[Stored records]
Content starts
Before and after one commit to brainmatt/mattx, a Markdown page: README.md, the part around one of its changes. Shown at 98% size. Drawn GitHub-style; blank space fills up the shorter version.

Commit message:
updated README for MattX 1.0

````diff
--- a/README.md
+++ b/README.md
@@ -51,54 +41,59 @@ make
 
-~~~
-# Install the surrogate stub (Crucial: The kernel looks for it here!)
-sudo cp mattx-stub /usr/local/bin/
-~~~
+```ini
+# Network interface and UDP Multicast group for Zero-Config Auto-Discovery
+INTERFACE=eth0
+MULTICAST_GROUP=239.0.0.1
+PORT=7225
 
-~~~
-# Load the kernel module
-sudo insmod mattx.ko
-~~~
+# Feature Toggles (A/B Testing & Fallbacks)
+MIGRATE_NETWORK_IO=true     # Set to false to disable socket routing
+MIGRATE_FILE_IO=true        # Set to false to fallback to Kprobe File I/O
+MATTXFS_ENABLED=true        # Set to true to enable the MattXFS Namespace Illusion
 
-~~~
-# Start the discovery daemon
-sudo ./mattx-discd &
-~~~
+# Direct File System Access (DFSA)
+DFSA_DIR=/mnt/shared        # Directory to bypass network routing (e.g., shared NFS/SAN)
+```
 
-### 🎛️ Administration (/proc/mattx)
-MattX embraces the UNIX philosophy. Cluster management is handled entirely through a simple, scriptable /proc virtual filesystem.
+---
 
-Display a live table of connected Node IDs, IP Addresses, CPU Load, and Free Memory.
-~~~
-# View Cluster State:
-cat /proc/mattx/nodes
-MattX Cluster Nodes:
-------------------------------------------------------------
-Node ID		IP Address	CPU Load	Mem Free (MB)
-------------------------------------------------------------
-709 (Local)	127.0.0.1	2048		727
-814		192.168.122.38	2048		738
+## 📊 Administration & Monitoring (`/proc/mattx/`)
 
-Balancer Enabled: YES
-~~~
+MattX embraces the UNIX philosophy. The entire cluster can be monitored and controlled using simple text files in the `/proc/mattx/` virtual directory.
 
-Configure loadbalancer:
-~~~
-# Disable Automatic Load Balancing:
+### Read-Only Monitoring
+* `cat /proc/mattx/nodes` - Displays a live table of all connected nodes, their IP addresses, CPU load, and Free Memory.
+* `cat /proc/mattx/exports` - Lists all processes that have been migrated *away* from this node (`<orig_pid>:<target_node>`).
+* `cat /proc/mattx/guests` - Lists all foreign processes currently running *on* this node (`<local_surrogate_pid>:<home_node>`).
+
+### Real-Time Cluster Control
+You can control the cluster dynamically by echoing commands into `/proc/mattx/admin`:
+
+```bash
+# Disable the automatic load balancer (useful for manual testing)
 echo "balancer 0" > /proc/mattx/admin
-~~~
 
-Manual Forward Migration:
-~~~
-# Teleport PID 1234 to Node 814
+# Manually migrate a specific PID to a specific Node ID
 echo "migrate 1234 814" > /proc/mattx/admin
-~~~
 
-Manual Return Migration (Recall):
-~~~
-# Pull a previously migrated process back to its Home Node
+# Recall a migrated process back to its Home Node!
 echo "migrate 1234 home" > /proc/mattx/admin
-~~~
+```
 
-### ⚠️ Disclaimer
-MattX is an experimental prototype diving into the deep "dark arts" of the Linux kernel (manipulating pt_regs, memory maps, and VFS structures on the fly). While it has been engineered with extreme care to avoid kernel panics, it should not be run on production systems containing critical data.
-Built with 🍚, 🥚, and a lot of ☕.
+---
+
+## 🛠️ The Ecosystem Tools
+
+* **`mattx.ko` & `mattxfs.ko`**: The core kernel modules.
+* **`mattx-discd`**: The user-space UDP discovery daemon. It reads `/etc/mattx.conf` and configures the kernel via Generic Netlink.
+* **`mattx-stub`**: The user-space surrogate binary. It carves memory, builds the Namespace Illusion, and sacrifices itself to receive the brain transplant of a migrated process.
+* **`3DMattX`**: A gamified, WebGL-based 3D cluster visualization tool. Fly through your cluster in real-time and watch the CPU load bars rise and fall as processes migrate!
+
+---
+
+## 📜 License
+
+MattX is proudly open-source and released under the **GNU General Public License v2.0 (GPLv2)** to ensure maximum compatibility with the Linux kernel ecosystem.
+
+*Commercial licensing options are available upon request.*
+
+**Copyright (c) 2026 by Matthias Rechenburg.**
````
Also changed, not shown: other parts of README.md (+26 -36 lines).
Content ends
The answer must be every line of the entries that includes the word "README".

Before and after one commit to brainmatt/mattx, a Markdown page: README.md, the part around one of its changes. Shown at 98% size. Drawn GitHub-style; blank space fills up the shorter version.
updated README for MattX 1.0
--- a/README.md
+++ b/README.md
Also changed, not shown: other parts of README.md (+26 -36 lines).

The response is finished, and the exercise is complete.